SF Girl: “How would you describe the role of science in society?”

David: “From the basic science perspective, science is one of many ways to experience what it means to be. It is a way to “see” ourselves and the world we live in a way that is supposed to be an objective manner. Science in a way is supposed to tell us what it is like to exist and how things do exist in our world in a way that is supposedly objective. This is often construded to mean through various kinds of measurements often numerical. These stories or observations are believed to be objective. In a more practical sense or applied it is a tool for problem solving such as in agriculture and biomedical research. In short it is a tool we use to improve our manipulation of and understanding of us and our world.”

SF Girl: “How would you describe the role of art in society?”

SF Girl: “Art, or doing art, is another way of experiencing the world and sharing that with others. It is on the surface perhaps more subjective as it can be based on how a specific individual esperiences what it means to be. However, I believe the closer the subjective experience is to something that all humans have in common the more its potential is to become objective or common to all. A simplistic example might be my painting a portrait of my mother. It is on the surface very subjective in that she is only my mother. However, if in my painting I succeed in capturing something that is fundamental to the mother child relationship then it can become meaningful to others who have mothers and can speak to others about that relationship and in this sense begin at least to represent a more objective or ubiquitous aspect of maternity. In a sense when art attains the level of being more objective it can actually “speak the truth” about what it means to be just as much as science can. There are things for instance that Shakespeare has said about humanity and human behaviour that I expect most would agree is accurate. I don’t know if that qualifies as true.”

SF Girl: “How do you reconcile these two?”

David: His brows furrow in thought. “I do not know that the arts and sciences need to be reconciled actually. I would speculate that Leonardo de Vinci didn’t worry about the fact he was painting and designing flying machines or exploring the human anatomy. Perhaps the need to reconcile them is born of our suffering from the reductionist paradigm and our current compulsion to compartmentalize knowledge and activities so that many know much about very little.”

SF Girl: “Can you speak to the similarity or difference in finding ‘truth’ through science vs. art?”

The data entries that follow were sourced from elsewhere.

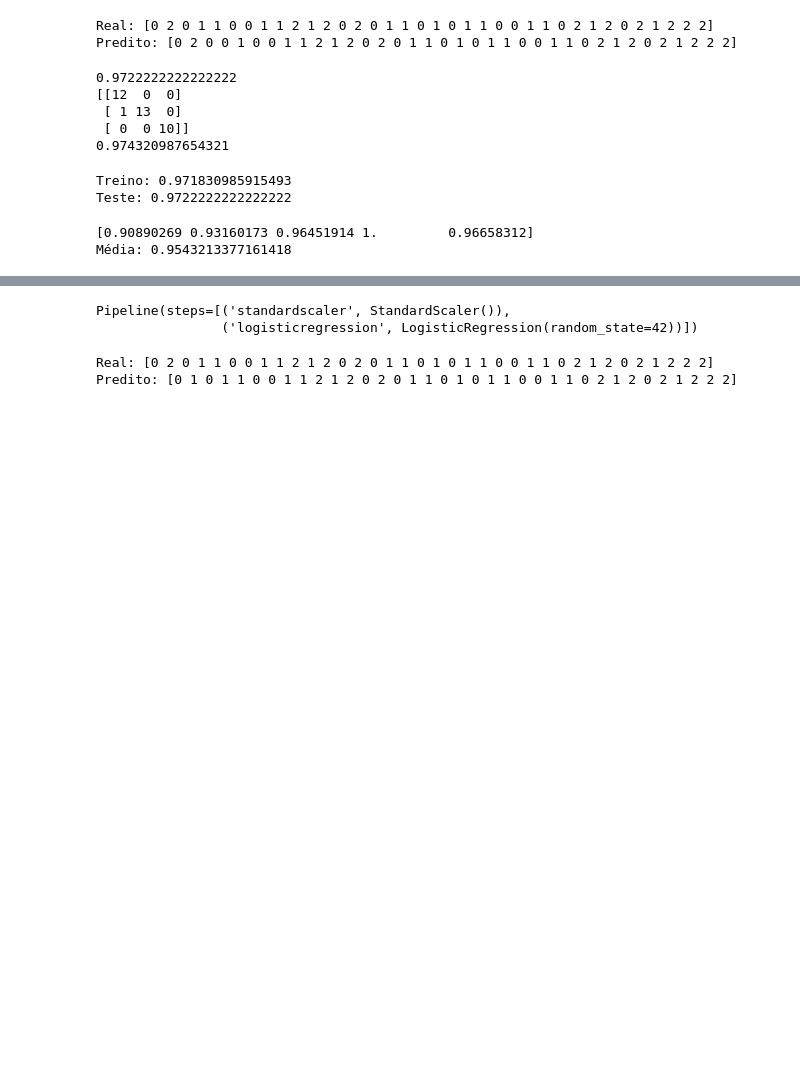
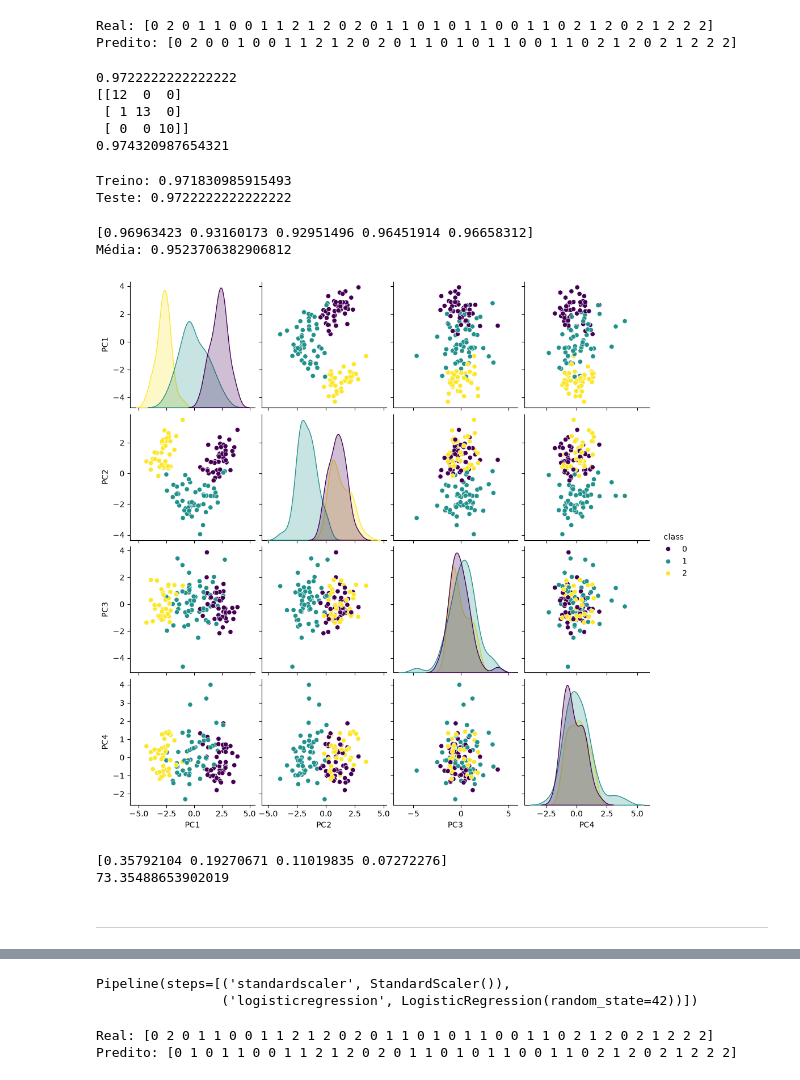
Before and after one commit to Hawkie06/BootcampIA, a Jupyter notebook: aprendendo_machineL/wine.ipynb, the cells around one changed output, grey strips where cells are left out. Cells and saved outputs as stored; diff of their text form; code cells hidden in the pictures; blank space fills up the shorter version.

```diff
--- a/aprendendo_machineL/wine.ipynb
+++ b/aprendendo_machineL/wine.ipynb
@@ -16,8 +22,16 @@ x = dataset.data
 y = dataset.target
 # %%
 X_train, X_test, y_train, y_test = train_test_split(x, y, test_size=0.2,random_state=42,stratify=y)
+# %%
+scaler = StandardScaler()
+
+X_train = scaler.fit_transform(X_train)
+X_test = scaler.transform(X_test)
 # %%
-modelo_KNN = make_pipeline(StandardScaler(), KNeighborsClassifier(n_neighbors=3))
+modelo_KNN = make_pipeline(
+    PCA(n_components=4),
+    KNeighborsClassifier(n_neighbors=3)
+)
 # %%
 modelo_KNN.fit(X_train, y_train)
 # %% [output]
@@ -59,6 +73,36 @@ resultados = cross_val_score(modelo_KNN, X_train, y_train, cv=5, scoring="f1_mac
 print(resultados)
 print("Média:", resultados.mean())
 # %% [output]
-[0.90890269 0.93160173 0.96451914 1.         0.96658312]
-Média: 0.9543213377161418
+[0.96963423 0.93160173 0.92951496 0.96451914 0.96658312]
+Média: 0.9523706382906812
+# %%
+# Aplicar as transformações do pipeline aos dados
+X_pca = modelo_KNN[:-1].transform(X_train)
+
+df_pca = pd.DataFrame(
+    X_pca,
+    columns=["PC1", "PC2", "PC3","PC4"]
+)
+
+df_pca["class"] = y_train
+
+sbn.pairplot(
+    df_pca,
+    hue="class",
+    palette="viridis"
+)
+
+plt.show()
+# %% [output]
+[figure, added]
+# %%
+pca = modelo_KNN.named_steps["pca"]
+
+print(pca.explained_variance_ratio_)
+print(pca.explained_variance_ratio_.sum() * 100)
+# %% [output]
+[0.35792104 0.19270671 0.11019835 0.07272276]
+73.35488653902019
+# %% [markdown]
+-----------------------------------------------------------------------------------------------------------------------------------------------------
 # %%
```
Also changed, not shown: parts of 9 cells of this notebook, 5 other files.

David: “I believe that science like art is one way in which we can see what it means to be but then the understanding we gain is often used naturally by humans to manipulate our environment. For instance, the use of electric lighting drives the effects of diurnal rhythms into the background. Heaters and air conditioners eliminate the thermal evidence of seasonal cycles. Traveling in automobiles and trains and planes turns the outside world to images in a window. Urban living separates us even from what it takes to provide the food we eat. All that the cosmetic industry does to hide age fosters the denial of aging and death so that when the end does come it is a rude shock and not a natural punctuation at the end of a life but some kind of tragedy.”

SF Girl: “What advice do you have regarding the pursuit of art for young scientists just starting their career (e.g., your students)?”

David: “In hind sight I would encourage them to hang on to and if nothing else continue to “practice” their preferred form of artistic expression throughout their careers. They of course must be the judges as to how much is right for them. I believe that art provides a fine balance to all that is science and in addition can enrich the life and even the science that the scientist does. Balance in a busy career will always be an issue. I know that the halls of academia are littered with the wreckage of destroyed marriages and probably neglected children left acting out.”

SF Girl: “We are showcasing two pieces of your art. Can you talk a little bit about each of them?”

David: Now beaming with excitement, “the bust of Nefertiti is carved in alabaster. She is about 9" high. The inspiration was a bust of Nefertiti that is in the Egypt Museum in Berlin that I have seen there and in photographs. Sculpting a portrait is a very intimate process in which you become extremely familiar with another's face. In a sense it was hoped that in doing this portrait I might come even a tiny bit closer to comprehending who Nefertiti might have been. It certainly left me all the more impressed with her but wondering all the more about such a woman who could be so famous for so many thousands of years. The other work is my Golgi Apparatus carved from Yule marble from Colorado. The golgi apparatus is found in virtually every mammalian cell. It is sort of a round house of protein sulfation and glycosylation or the addition of sugars to the protein backbone of the molecule.It is made of a stack of membranous cisternae (pillow cases with no opennings). Synthetic product and membranes flow through the golgi apparatus.”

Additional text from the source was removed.